---------- Dataset content ----------

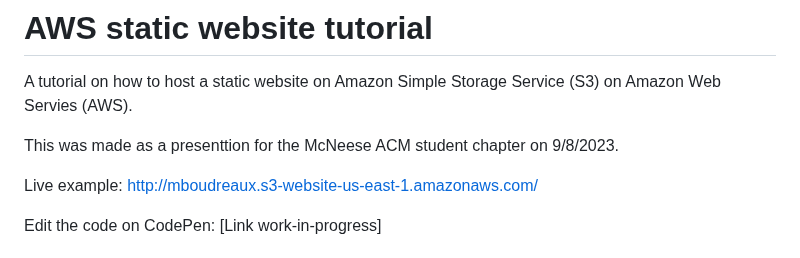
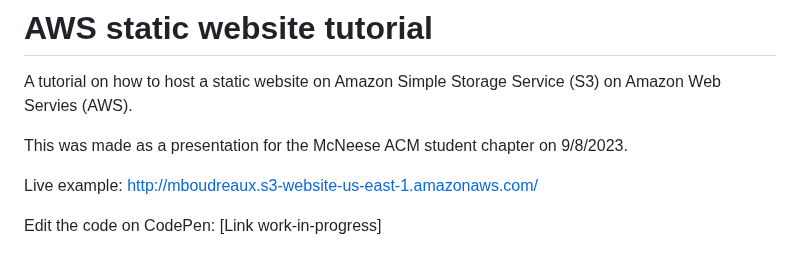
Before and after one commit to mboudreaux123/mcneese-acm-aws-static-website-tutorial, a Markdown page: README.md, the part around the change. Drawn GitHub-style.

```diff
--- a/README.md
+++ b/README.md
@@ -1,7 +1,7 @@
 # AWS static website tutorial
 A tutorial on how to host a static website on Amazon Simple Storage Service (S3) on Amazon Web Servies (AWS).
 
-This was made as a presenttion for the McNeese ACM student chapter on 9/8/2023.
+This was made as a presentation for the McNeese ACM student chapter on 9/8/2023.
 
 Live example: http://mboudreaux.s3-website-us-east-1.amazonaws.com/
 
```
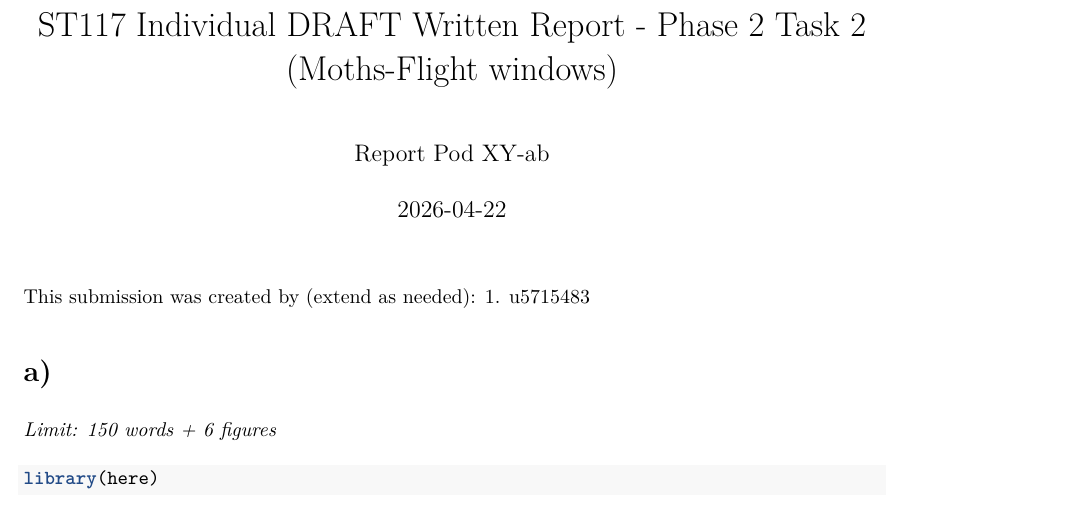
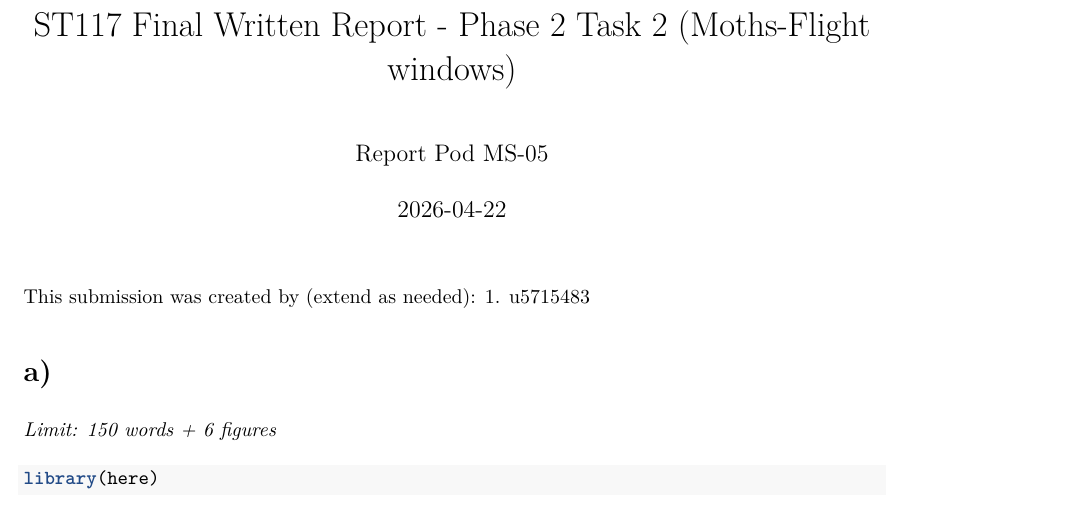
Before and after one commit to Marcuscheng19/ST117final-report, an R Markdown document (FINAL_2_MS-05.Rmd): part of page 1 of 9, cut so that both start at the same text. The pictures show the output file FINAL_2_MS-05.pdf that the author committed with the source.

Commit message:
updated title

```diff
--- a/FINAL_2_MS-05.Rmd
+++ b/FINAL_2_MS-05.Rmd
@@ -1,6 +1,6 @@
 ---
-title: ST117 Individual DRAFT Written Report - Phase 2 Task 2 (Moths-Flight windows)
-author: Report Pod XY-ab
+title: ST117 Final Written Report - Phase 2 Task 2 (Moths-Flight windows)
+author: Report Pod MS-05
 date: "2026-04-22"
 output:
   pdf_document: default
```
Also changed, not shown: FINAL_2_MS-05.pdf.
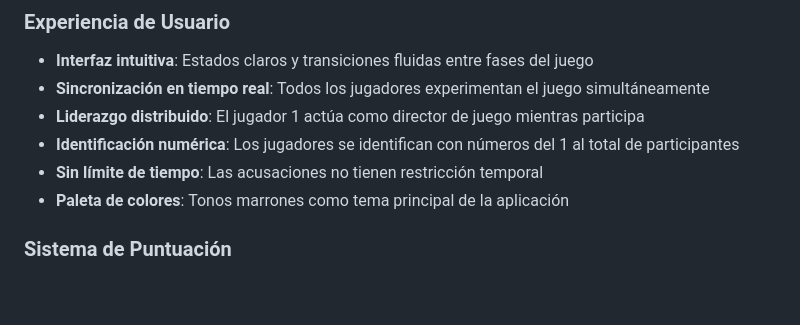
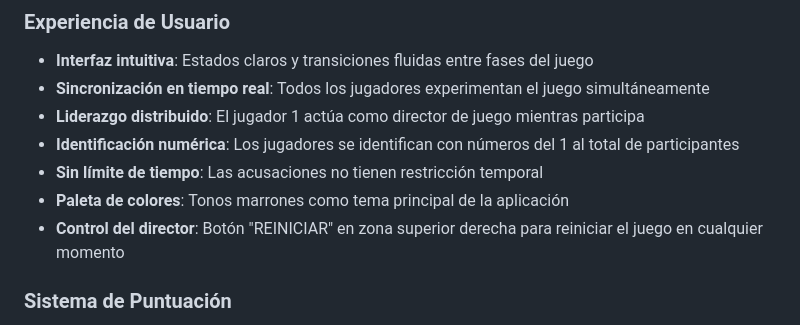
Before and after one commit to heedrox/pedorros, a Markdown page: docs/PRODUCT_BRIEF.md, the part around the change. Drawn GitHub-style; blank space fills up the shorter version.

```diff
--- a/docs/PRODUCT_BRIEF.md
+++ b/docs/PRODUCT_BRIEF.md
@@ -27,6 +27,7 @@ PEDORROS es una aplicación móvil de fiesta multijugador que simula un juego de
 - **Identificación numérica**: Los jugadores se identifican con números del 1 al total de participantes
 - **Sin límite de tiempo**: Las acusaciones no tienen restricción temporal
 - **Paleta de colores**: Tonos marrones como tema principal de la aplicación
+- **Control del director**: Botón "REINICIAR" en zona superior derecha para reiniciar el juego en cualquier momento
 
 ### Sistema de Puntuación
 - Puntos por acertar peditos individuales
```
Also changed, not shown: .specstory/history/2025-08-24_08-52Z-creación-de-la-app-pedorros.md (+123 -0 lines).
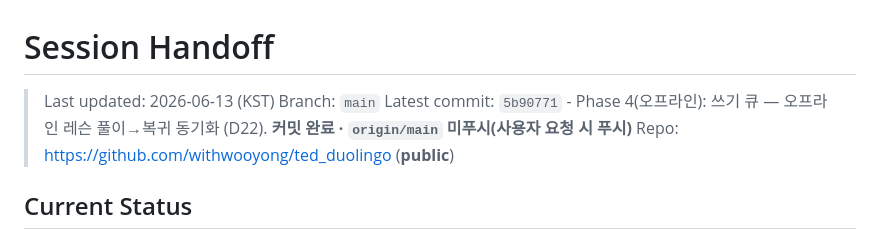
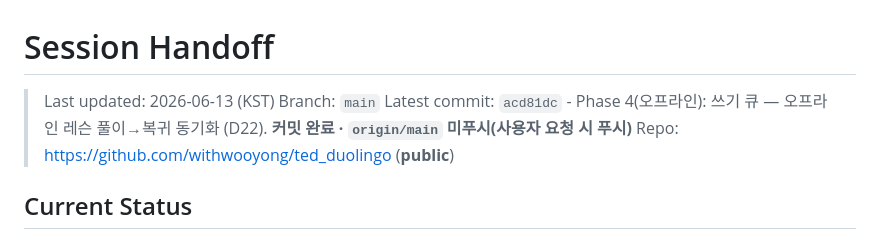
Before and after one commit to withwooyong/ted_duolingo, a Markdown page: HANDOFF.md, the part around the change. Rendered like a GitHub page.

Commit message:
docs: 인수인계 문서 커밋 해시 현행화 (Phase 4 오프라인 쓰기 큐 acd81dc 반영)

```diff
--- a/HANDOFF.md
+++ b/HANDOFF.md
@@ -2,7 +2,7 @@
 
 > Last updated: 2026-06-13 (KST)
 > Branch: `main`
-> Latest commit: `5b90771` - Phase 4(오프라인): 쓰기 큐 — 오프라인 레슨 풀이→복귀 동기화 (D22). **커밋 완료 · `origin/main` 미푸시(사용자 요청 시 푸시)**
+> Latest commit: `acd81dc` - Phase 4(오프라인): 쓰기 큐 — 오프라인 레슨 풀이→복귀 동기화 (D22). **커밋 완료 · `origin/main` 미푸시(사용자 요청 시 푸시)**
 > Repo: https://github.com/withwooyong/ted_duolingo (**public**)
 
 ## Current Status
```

----------

• [Task description]:
All entries should be restated word for word; no images belong in the copy.

• [Exercise solution]:
Before and after one commit to mboudreaux123/mcneese-acm-aws-static-website-tutorial, a Markdown page: README.md, the part around the change. Drawn GitHub-style.

```diff
--- a/README.md
+++ b/README.md
@@ -1,7 +1,7 @@
 # AWS static website tutorial
 A tutorial on how to host a static website on Amazon Simple Storage Service (S3) on Amazon Web Servies (AWS).
 
-This was made as a presenttion for the McNeese ACM student chapter on 9/8/2023.
+This was made as a presentation for the McNeese ACM student chapter on 9/8/2023.
 
 Live example: http://mboudreaux.s3-website-us-east-1.amazonaws.com/
 
```
Before and after one commit to Marcuscheng19/ST117final-report, an R Markdown document (FINAL_2_MS-05.Rmd): part of page 1 of 9, cut so that both start at the same text. The pictures show the output file FINAL_2_MS-05.pdf that the author committed with the source.

Commit message:
updated title

```diff
--- a/FINAL_2_MS-05.Rmd
+++ b/FINAL_2_MS-05.Rmd
@@ -1,6 +1,6 @@
 ---
-title: ST117 Individual DRAFT Written Report - Phase 2 Task 2 (Moths-Flight windows)
-author: Report Pod XY-ab
+title: ST117 Final Written Report - Phase 2 Task 2 (Moths-Flight windows)
+author: Report Pod MS-05
 date: "2026-04-22"
 output:
   pdf_document: default
```
Also changed, not shown: FINAL_2_MS-05.pdf.
Before and after one commit to heedrox/pedorros, a Markdown page: docs/PRODUCT_BRIEF.md, the part around the change. Drawn GitHub-style; blank space fills up the shorter version.

```diff
--- a/docs/PRODUCT_BRIEF.md
+++ b/docs/PRODUCT_BRIEF.md
@@ -27,6 +27,7 @@ PEDORROS es una aplicación móvil de fiesta multijugador que simula un juego de
 - **Identificación numérica**: Los jugadores se identifican con números del 1 al total de participantes
 - **Sin límite de tiempo**: Las acusaciones no tienen restricción temporal
 - **Paleta de colores**: Tonos marrones como tema principal de la aplicación
+- **Control del director**: Botón "REINICIAR" en zona superior derecha para reiniciar el juego en cualquier momento
 
 ### Sistema de Puntuación
 - Puntos por acertar peditos individuales
```
Also changed, not shown: .specstory/history/2025-08-24_08-52Z-creación-de-la-app-pedorros.md (+123 -0 lines).
Before and after one commit to withwooyong/ted_duolingo, a Markdown page: HANDOFF.md, the part around the change. Rendered like a GitHub page.

Commit message:
docs: 인수인계 문서 커밋 해시 현행화 (Phase 4 오프라인 쓰기 큐 acd81dc 반영)

```diff
--- a/HANDOFF.md
+++ b/HANDOFF.md
@@ -2,7 +2,7 @@
 
 > Last updated: 2026-06-13 (KST)
 > Branch: `main`
-> Latest commit: `5b90771` - Phase 4(오프라인): 쓰기 큐 — 오프라인 레슨 풀이→복귀 동기화 (D22). **커밋 완료 · `origin/main` 미푸시(사용자 요청 시 푸시)**
+> Latest commit: `acd81dc` - Phase 4(오프라인): 쓰기 큐 — 오프라인 레슨 풀이→복귀 동기화 (D22). **커밋 완료 · `origin/main` 미푸시(사용자 요청 시 푸시)**
 > Repo: https://github.com/withwooyong/ted_duolingo (**public**)
 
 ## Current Status
```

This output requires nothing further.